The lines of the records that include "wrapper" should all be copied.

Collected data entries
────────────────
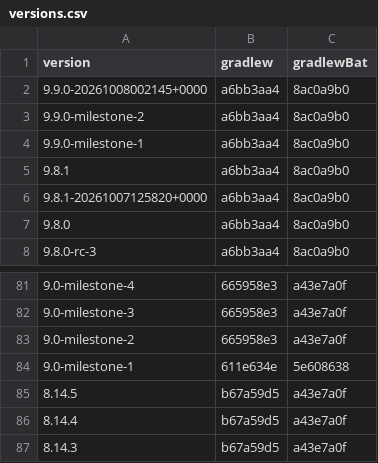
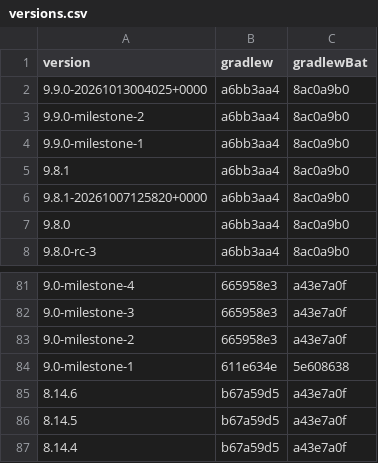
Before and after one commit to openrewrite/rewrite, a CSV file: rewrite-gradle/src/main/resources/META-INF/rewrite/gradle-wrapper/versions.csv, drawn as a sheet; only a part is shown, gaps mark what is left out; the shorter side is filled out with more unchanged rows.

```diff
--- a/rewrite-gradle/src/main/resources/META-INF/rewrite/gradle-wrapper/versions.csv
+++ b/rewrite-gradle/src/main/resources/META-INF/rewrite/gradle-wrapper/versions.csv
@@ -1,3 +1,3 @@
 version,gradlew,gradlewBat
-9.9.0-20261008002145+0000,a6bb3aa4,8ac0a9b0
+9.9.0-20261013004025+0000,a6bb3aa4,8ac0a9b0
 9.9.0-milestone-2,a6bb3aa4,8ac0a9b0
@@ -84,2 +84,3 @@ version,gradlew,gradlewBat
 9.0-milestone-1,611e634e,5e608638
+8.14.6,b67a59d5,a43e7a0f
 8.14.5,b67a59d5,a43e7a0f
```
────────────────
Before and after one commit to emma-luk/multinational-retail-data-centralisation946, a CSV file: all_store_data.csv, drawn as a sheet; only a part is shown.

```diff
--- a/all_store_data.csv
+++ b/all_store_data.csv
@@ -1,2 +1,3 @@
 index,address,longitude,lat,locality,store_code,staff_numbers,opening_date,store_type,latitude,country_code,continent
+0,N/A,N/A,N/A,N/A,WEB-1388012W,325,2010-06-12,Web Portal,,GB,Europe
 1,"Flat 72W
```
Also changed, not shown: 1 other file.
────────────────
● **Finished task**
Before and after one commit to openrewrite/rewrite, a CSV file: rewrite-gradle/src/main/resources/META-INF/rewrite/gradle-wrapper/versions.csv, drawn as a sheet; only a part is shown, gaps mark what is left out; the shorter side is filled out with more unchanged rows.
--- a/rewrite-gradle/src/main/resources/META-INF/rewrite/gradle-wrapper/versions.csv
+++ b/rewrite-gradle/src/main/resources/META-INF/rewrite/gradle-wrapper/versions.csv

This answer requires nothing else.